** Opening The records block **

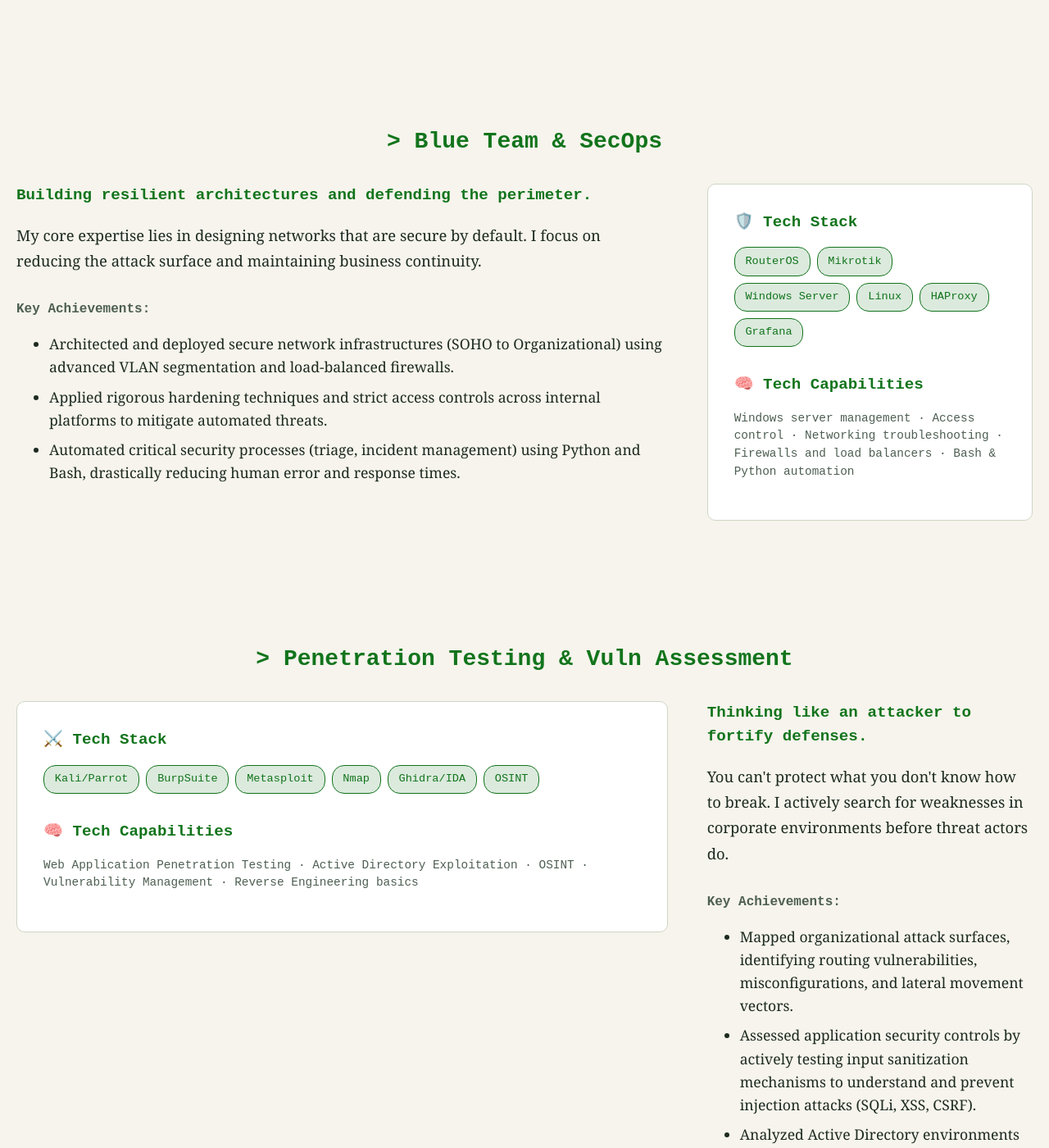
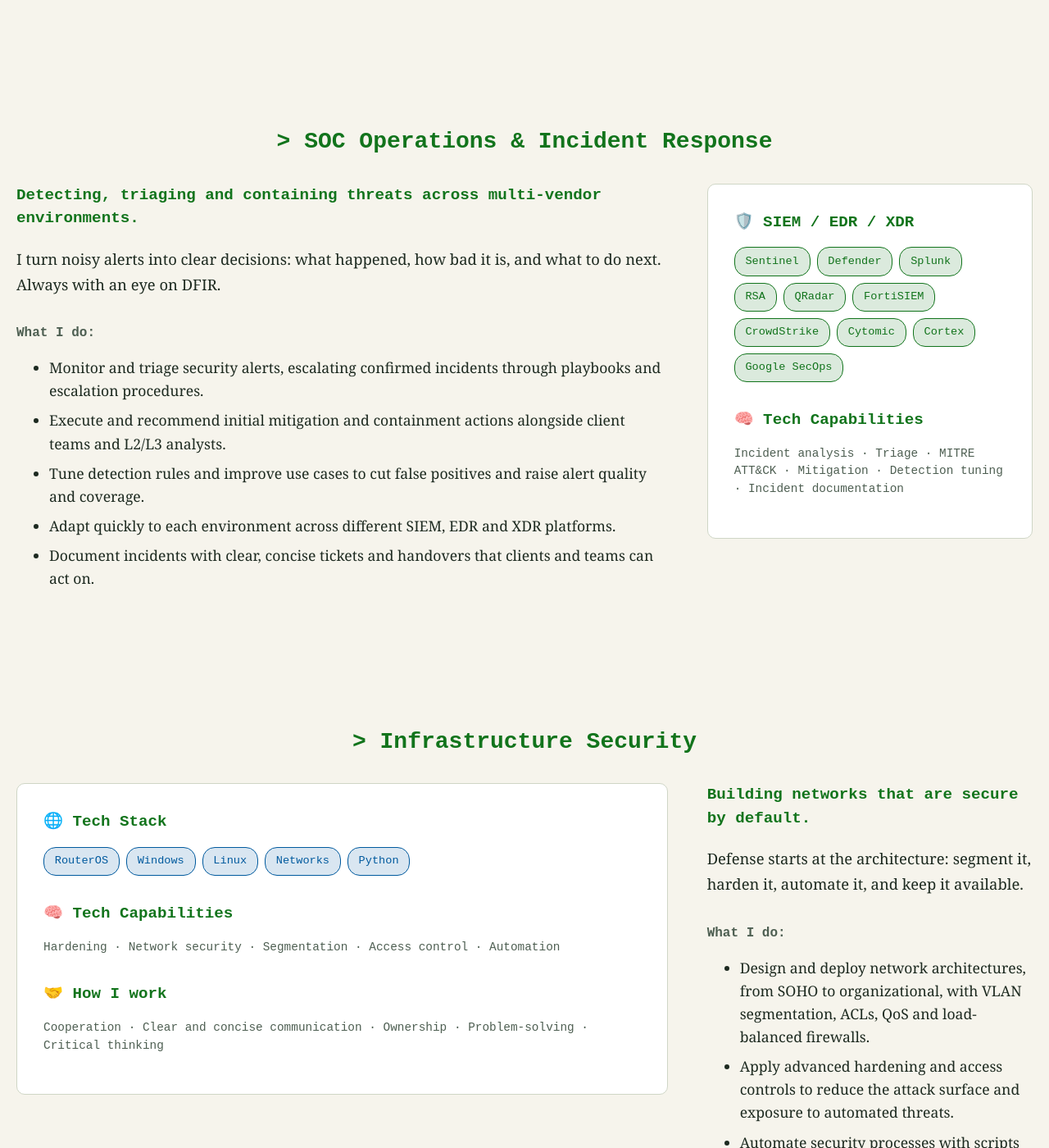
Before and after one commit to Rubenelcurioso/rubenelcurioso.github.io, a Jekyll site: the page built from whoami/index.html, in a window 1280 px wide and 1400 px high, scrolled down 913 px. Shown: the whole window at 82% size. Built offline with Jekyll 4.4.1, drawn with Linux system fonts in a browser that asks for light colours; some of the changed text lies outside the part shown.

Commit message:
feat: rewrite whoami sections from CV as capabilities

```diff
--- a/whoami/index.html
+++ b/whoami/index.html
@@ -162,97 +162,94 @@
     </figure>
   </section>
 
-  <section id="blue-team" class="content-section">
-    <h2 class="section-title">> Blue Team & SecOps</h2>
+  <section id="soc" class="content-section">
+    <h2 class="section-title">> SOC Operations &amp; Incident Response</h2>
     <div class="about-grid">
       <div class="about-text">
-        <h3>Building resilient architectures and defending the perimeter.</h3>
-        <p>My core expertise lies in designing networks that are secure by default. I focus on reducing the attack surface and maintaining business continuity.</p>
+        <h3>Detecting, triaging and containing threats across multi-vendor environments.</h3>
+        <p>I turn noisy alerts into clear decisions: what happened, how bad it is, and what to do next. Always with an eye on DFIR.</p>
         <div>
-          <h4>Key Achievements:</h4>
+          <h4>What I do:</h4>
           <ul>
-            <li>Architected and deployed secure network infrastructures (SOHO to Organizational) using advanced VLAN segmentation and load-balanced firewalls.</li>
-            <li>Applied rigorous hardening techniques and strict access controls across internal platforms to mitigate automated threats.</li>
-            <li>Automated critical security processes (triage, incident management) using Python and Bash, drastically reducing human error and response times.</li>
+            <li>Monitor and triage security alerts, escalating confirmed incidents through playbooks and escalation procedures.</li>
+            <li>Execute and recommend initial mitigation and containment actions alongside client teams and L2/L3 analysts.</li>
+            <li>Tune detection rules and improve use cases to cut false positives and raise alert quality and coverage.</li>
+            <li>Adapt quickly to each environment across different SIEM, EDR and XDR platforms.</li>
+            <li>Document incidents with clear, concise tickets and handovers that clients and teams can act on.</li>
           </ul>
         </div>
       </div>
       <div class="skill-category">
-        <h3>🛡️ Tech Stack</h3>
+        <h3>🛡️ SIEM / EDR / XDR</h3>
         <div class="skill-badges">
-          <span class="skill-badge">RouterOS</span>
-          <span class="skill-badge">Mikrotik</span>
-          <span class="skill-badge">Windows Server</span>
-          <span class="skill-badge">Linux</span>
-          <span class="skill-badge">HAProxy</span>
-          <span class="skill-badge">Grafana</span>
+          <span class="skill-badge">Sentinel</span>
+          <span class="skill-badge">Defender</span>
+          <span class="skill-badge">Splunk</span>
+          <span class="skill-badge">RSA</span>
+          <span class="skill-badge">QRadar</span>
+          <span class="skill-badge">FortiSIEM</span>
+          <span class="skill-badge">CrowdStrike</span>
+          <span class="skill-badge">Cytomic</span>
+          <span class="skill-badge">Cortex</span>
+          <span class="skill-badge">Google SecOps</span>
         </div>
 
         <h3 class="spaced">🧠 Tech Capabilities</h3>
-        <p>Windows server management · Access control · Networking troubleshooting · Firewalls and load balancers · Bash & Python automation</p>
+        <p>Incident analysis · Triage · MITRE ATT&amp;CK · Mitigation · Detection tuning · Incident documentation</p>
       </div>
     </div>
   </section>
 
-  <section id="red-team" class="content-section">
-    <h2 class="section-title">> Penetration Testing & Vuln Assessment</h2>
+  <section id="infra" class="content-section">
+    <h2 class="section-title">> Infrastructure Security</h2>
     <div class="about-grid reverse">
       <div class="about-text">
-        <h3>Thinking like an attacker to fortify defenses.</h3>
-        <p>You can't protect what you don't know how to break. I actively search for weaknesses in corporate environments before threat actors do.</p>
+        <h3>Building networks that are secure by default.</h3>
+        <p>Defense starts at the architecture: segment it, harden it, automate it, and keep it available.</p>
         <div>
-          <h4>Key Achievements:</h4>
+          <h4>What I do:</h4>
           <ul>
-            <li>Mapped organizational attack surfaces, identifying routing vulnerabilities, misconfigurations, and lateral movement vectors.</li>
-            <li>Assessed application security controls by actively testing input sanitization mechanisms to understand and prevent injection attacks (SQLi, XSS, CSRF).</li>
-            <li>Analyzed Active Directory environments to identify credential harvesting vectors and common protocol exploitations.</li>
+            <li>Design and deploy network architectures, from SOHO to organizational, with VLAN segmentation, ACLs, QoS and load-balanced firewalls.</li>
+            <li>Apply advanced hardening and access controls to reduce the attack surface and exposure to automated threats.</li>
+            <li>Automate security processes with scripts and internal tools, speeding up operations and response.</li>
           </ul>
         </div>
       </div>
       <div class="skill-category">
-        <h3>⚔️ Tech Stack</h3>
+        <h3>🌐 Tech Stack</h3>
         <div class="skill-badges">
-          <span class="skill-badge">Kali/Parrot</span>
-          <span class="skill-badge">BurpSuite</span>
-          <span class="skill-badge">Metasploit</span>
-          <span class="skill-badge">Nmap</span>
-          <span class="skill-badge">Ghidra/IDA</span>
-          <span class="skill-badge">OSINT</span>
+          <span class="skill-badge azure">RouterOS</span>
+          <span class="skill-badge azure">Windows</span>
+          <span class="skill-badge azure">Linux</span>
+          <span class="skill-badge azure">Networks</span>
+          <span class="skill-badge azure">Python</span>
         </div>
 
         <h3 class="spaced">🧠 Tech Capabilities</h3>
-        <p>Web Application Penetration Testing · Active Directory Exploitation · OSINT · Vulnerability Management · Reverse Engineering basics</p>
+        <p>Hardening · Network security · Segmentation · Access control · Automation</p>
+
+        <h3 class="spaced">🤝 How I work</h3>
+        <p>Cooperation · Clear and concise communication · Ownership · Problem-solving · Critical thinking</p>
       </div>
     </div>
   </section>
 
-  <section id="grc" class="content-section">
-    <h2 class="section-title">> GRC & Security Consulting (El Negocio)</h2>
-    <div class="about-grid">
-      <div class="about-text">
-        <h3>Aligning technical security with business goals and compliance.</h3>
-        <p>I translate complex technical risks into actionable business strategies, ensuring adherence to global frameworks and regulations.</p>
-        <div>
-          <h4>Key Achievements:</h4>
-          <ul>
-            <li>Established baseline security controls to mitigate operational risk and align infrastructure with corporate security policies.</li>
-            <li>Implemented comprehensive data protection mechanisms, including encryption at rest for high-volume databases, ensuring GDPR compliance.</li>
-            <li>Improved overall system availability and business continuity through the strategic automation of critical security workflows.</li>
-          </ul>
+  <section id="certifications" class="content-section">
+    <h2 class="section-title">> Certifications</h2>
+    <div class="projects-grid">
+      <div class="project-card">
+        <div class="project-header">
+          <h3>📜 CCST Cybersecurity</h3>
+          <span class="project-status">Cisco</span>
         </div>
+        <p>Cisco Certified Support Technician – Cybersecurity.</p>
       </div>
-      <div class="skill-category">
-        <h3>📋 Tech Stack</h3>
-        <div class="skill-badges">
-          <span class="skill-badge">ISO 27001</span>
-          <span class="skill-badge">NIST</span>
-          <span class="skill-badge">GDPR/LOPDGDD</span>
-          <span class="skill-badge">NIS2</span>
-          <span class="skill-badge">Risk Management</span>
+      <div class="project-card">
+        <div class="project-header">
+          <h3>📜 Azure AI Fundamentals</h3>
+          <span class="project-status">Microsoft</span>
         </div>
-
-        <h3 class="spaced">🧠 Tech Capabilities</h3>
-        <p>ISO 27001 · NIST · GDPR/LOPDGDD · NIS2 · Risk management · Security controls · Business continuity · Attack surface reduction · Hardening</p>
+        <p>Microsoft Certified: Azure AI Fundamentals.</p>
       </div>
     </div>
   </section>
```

** Closing The records block **
** Opening The records block **

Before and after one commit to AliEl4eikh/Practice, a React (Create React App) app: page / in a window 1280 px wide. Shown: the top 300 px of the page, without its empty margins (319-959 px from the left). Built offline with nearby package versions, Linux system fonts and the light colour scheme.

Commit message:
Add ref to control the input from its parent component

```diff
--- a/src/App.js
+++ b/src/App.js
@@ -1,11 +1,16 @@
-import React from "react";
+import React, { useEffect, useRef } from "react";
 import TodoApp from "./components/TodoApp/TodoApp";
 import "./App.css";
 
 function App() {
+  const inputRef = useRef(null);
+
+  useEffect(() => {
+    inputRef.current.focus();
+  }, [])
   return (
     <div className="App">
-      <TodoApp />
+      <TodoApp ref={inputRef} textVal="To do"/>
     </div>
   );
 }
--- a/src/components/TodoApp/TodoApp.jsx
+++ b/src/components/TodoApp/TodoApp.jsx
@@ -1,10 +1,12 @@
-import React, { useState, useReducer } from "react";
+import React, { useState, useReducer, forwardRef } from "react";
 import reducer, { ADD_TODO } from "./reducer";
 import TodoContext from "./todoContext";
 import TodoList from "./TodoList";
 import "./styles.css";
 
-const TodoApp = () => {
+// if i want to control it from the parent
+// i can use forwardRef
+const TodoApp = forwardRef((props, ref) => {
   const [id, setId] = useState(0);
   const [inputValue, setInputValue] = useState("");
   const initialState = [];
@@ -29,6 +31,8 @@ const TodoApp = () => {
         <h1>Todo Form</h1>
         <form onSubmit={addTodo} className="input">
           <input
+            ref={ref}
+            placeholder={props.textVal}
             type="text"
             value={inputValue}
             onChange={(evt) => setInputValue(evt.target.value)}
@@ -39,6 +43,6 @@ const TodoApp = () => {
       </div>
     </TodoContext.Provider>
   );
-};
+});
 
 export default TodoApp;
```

** Closing The records block **

## [What the task requires]
Wherever "about" occurs in the entries above, copy the line it sits on.

## [Solved exercise]
     <div class="about-grid">
       <div class="about-text">
     <div class="about-grid reverse">
       <div class="about-text">
-    <div class="about-grid">
-      <div class="about-text">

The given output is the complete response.